Top of ENTRIES SUPPLIED

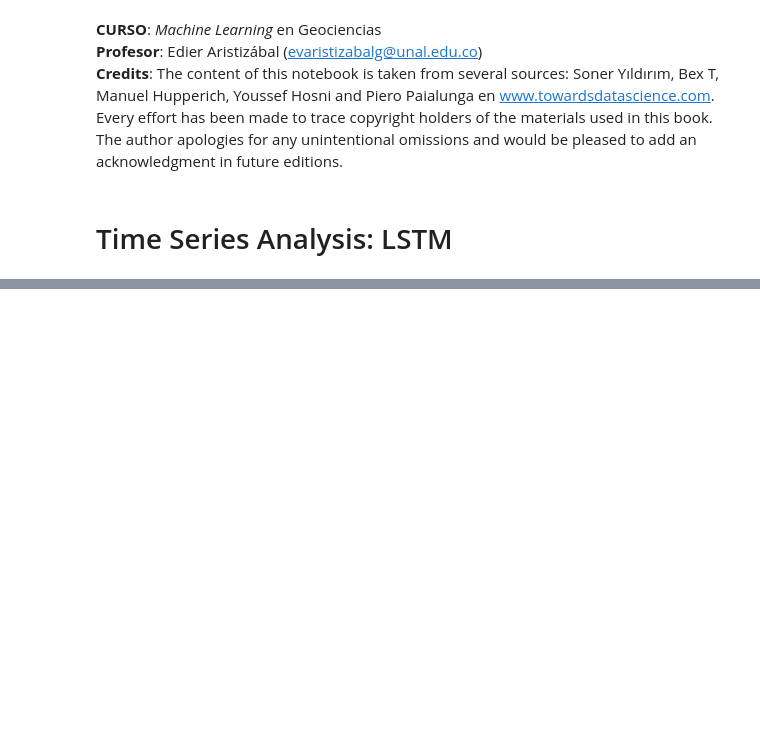
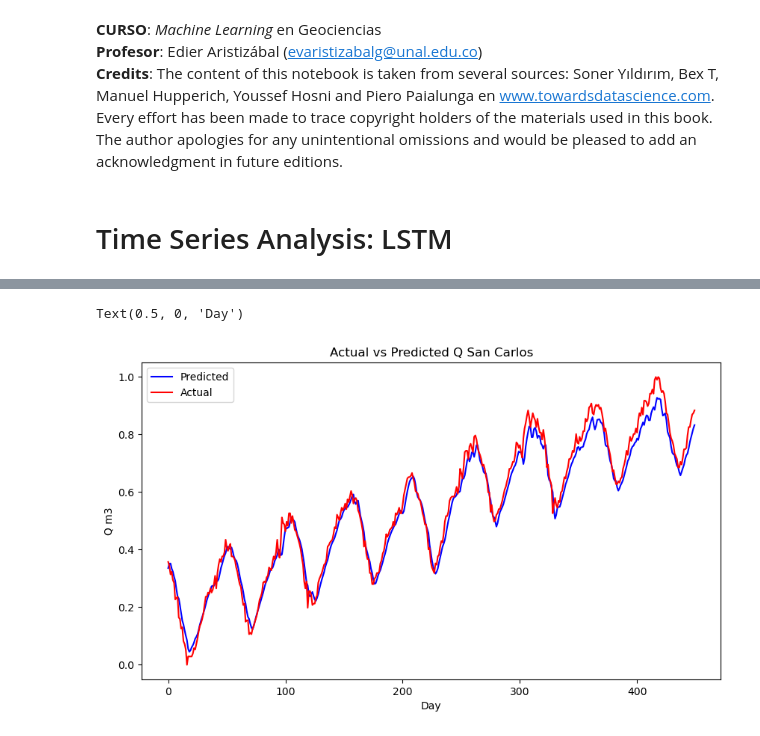
Before and after one commit to edieraristizabal/MachineLearning, a Jupyter notebook: NOTEBOOKS/22f_TimeSeries_LSTM.ipynb, the cells around one changed output, grey strips where cells are left out. Cells and saved outputs as stored; diff of their text form; code cells hidden in the pictures; blank space fills up the shorter version.

```diff
--- a/NOTEBOOKS/22f_TimeSeries_LSTM.ipynb
+++ b/NOTEBOOKS/22f_TimeSeries_LSTM.ipynb
@@ -31,0 +166,12 @@ Q.head()
+# %%
+lstm_model = Sequential()
+lstm_model.add(LSTM(50, input_shape = (trainX.shape[1],1), return_sequences=True, activation ='relu'))
+lstm_model.add(Dropout(0.1))
+lstm_model.add(LSTM(50,activation='relu'))
+lstm_model.add(Dropout(0.1))
+lstm_model.add(Dense(1))
+lstm_model.compile(loss = 'mean_squared_error',optimizer = 'adam', metrics = ['mse'])
+# %%
+lstm_model.fit(trainX, trainY, epochs=100, batch_size=10,validation_split=0.2)
+# %%
+predY = lstm_model.predict(testX)
@@ -31,0 +182,11 @@ Q.head()
+# %%
+plt.figure(figsize=(10, 5.5))
+plt.plot(predY,linestyle='-',color='b')
+plt.plot(testY,linestyle='-',color='r')
+plt.legend(['Predicted','Actual'], loc=2)
+plt.title('Actual vs Predicted Q San Carlos')
+plt.ylabel('Q m3')
+plt.xlabel('Day')
+# %% [output]
+Text(0.5, 0, 'Day')
+[figure, added]
```
Also changed, not shown: parts of 23 cells of this notebook, 2 other files.
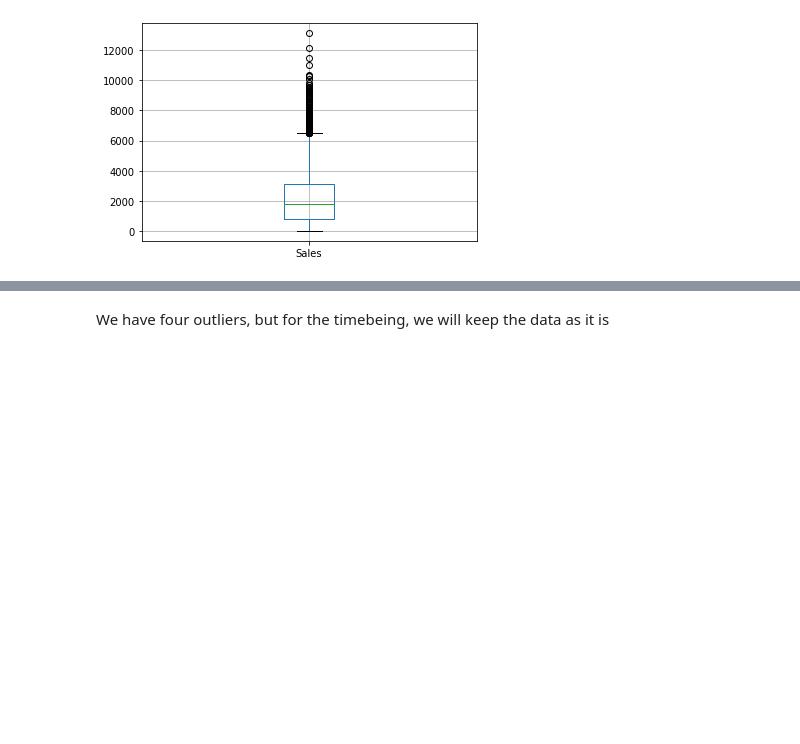
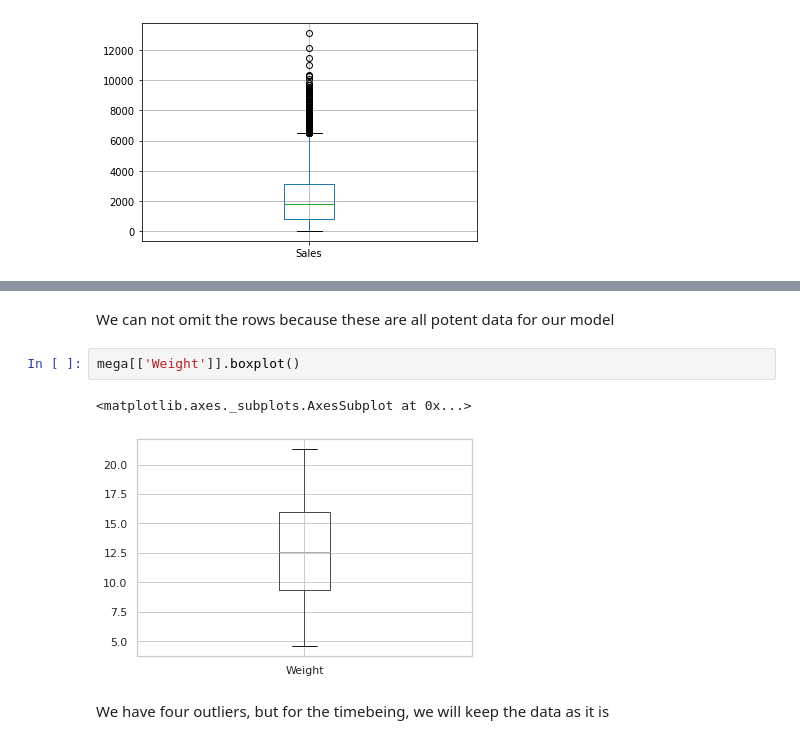
Before and after one commit to ankitkarmakar95/learnings, a Jupyter notebook: Megastore_Data_Analysis.ipynb, the cells around one changed output, grey strips where cells are left out. Saved outputs shown, nothing was run; the diff lists cells and outputs as text; blank space fills up the shorter version.

```diff
--- a/Megastore_Data_Analysis.ipynb
+++ b/Megastore_Data_Analysis.ipynb
@@ -105,6 +107,13 @@ mega[mega['Sales']>10500]
 | 4349 | FDP33 | Snack Foods | NaN | Low Fat | 0.088840 | 254.2672 | OUT_027 | 1985 | ... |
 | 5223 | FDQ19 | Fruits and Vegetables | NaN | Regular | 0.014296 | 242.6512 | OUT_027 | 1985 | ... |
 | 7188 | NCE42 | Household | NaN | Low Fat | 0.010551 | 234.9958 | OUT_027 | 1985 | ... |
+# %% [markdown]
+We can not omit the rows because these are all potent data for our model
+# %%
+mega[['Weight']].boxplot()
+# %% [output]
+<matplotlib.axes._subplots.AxesSubplot at 0x...>
+[figure, added]
 # %% [markdown]
 We have four outliers, but for the timebeing, we will keep the data as it is
 # %%
```
Also changed, not shown: parts of 29 cells of this notebook.
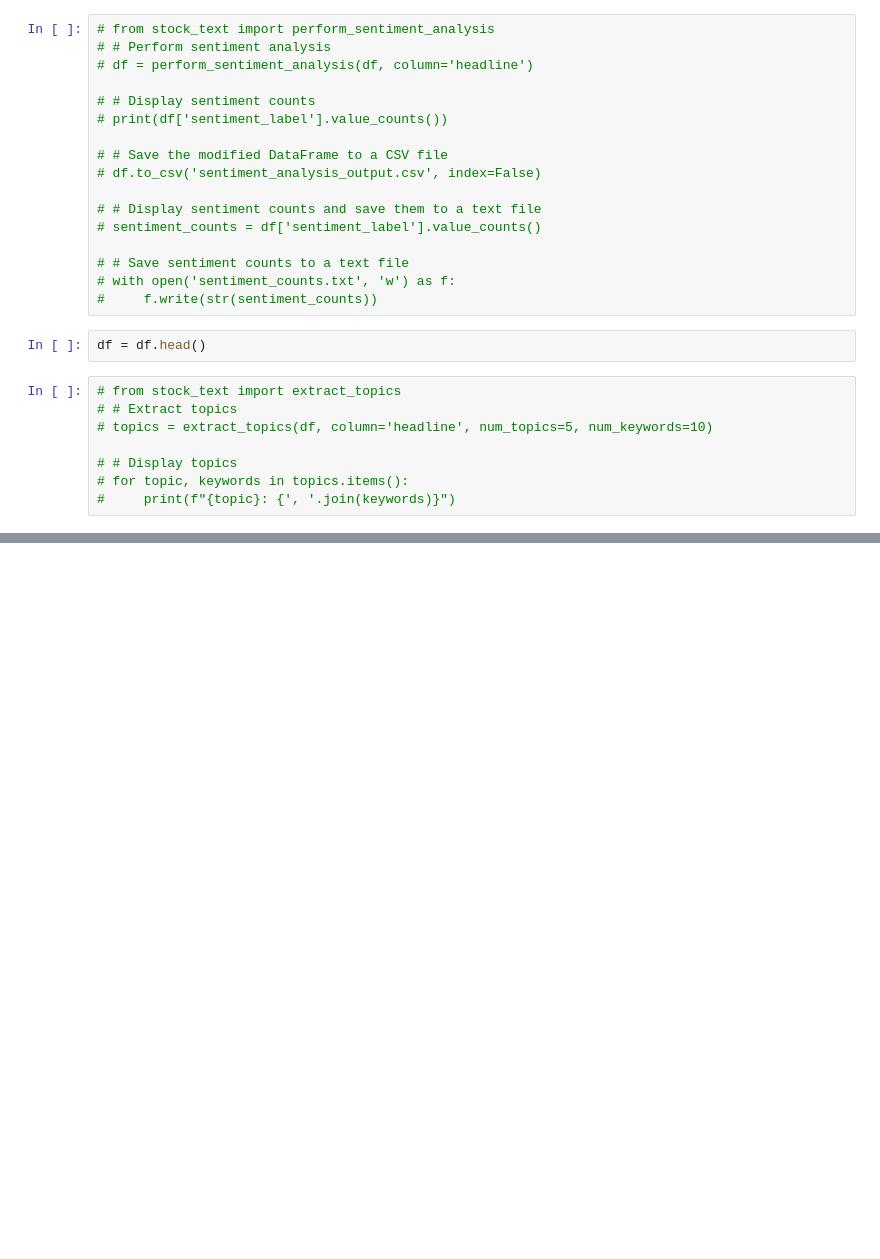
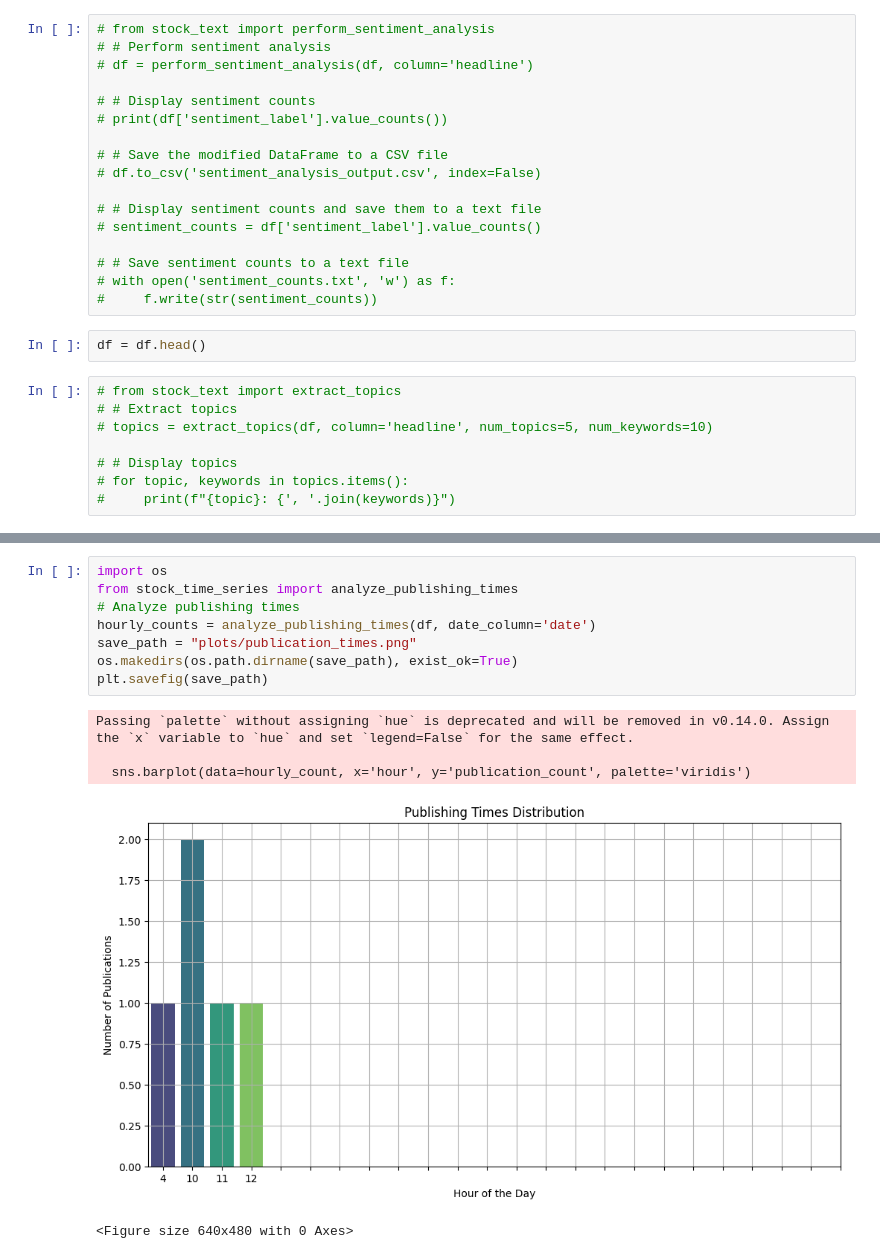
Before and after one commit to amare1990/stock-market-analysis, a Jupyter notebook: notebooks/stock_text_analysis.ipynb, the cells around one changed output, grey strips where cells are left out. Drawn from its saved outputs; the diff is of its cells as text; blank space fills up the shorter version.

Commit message:
Add a method to visualize hours of a day using bar charts

```diff
--- a/notebooks/stock_text_analysis.ipynb
+++ b/notebooks/stock_text_analysis.ipynb
@@ -78,0 +80,14 @@ SyntaxError: invalid syntax (2772622479.py, line 2)
+# %%
+import os
+from stock_time_series import analyze_publishing_times
+# Analyze publishing times
+hourly_counts = analyze_publishing_times(df, date_column='date')
+save_path = "plots/publication_times.png"
+os.makedirs(os.path.dirname(save_path), exist_ok=True)
+plt.savefig(save_path)
+# %% [output]
+Passing `palette` without assigning `hue` is deprecated and will be removed in v0.14.0. Assign the `x` variable to `hue` and set `legend=False` for the same effect.
+
+  sns.barplot(data=hourly_count, x='hour', y='publication_count', palette='viridis')
+[figure, added]
+<Figure size 640x480 with 0 Axes>
```
Also changed, not shown: parts of 2 cells of this notebook, 1 other file.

Bottom of ENTRIES SUPPLIED

▶ _WORK REQUEST_
Without the images, write out all of the records exactly.

▶ _TASK ANSWER_
Before and after one commit to edieraristizabal/MachineLearning, a Jupyter notebook: NOTEBOOKS/22f_TimeSeries_LSTM.ipynb, the cells around one changed output, grey strips where cells are left out. Cells and saved outputs as stored; diff of their text form; code cells hidden in the pictures; blank space fills up the shorter version.

```diff
--- a/NOTEBOOKS/22f_TimeSeries_LSTM.ipynb
+++ b/NOTEBOOKS/22f_TimeSeries_LSTM.ipynb
@@ -31,0 +166,12 @@ Q.head()
+# %%
+lstm_model = Sequential()
+lstm_model.add(LSTM(50, input_shape = (trainX.shape[1],1), return_sequences=True, activation ='relu'))
+lstm_model.add(Dropout(0.1))
+lstm_model.add(LSTM(50,activation='relu'))
+lstm_model.add(Dropout(0.1))
+lstm_model.add(Dense(1))
+lstm_model.compile(loss = 'mean_squared_error',optimizer = 'adam', metrics = ['mse'])
+# %%
+lstm_model.fit(trainX, trainY, epochs=100, batch_size=10,validation_split=0.2)
+# %%
+predY = lstm_model.predict(testX)
@@ -31,0 +182,11 @@ Q.head()
+# %%
+plt.figure(figsize=(10, 5.5))
+plt.plot(predY,linestyle='-',color='b')
+plt.plot(testY,linestyle='-',color='r')
+plt.legend(['Predicted','Actual'], loc=2)
+plt.title('Actual vs Predicted Q San Carlos')
+plt.ylabel('Q m3')
+plt.xlabel('Day')
+# %% [output]
+Text(0.5, 0, 'Day')
+[figure, added]
```
Also changed, not shown: parts of 23 cells of this notebook, 2 other files.
Before and after one commit to ankitkarmakar95/learnings, a Jupyter notebook: Megastore_Data_Analysis.ipynb, the cells around one changed output, grey strips where cells are left out. Saved outputs shown, nothing was run; the diff lists cells and outputs as text; blank space fills up the shorter version.

```diff
--- a/Megastore_Data_Analysis.ipynb
+++ b/Megastore_Data_Analysis.ipynb
@@ -105,6 +107,13 @@ mega[mega['Sales']>10500]
 | 4349 | FDP33 | Snack Foods | NaN | Low Fat | 0.088840 | 254.2672 | OUT_027 | 1985 | ... |
 | 5223 | FDQ19 | Fruits and Vegetables | NaN | Regular | 0.014296 | 242.6512 | OUT_027 | 1985 | ... |
 | 7188 | NCE42 | Household | NaN | Low Fat | 0.010551 | 234.9958 | OUT_027 | 1985 | ... |
+# %% [markdown]
+We can not omit the rows because these are all potent data for our model
+# %%
+mega[['Weight']].boxplot()
+# %% [output]
+<matplotlib.axes._subplots.AxesSubplot at 0x...>
+[figure, added]
 # %% [markdown]
 We have four outliers, but for the timebeing, we will keep the data as it is
 # %%
```
Also changed, not shown: parts of 29 cells of this notebook.
Before and after one commit to amare1990/stock-market-analysis, a Jupyter notebook: notebooks/stock_text_analysis.ipynb, the cells around one changed output, grey strips where cells are left out. Drawn from its saved outputs; the diff is of its cells as text; blank space fills up the shorter version.

Commit message:
Add a method to visualize hours of a day using bar charts

```diff
--- a/notebooks/stock_text_analysis.ipynb
+++ b/notebooks/stock_text_analysis.ipynb
@@ -78,0 +80,14 @@ SyntaxError: invalid syntax (2772622479.py, line 2)
+# %%
+import os
+from stock_time_series import analyze_publishing_times
+# Analyze publishing times
+hourly_counts = analyze_publishing_times(df, date_column='date')
+save_path = "plots/publication_times.png"
+os.makedirs(os.path.dirname(save_path), exist_ok=True)
+plt.savefig(save_path)
+# %% [output]
+Passing `palette` without assigning `hue` is deprecated and will be removed in v0.14.0. Assign the `x` variable to `hue` and set `legend=False` for the same effect.
+
+  sns.barplot(data=hourly_count, x='hour', y='publication_count', palette='viridis')
+[figure, added]
+<Figure size 640x480 with 0 Axes>
```
Also changed, not shown: parts of 2 cells of this notebook, 1 other file.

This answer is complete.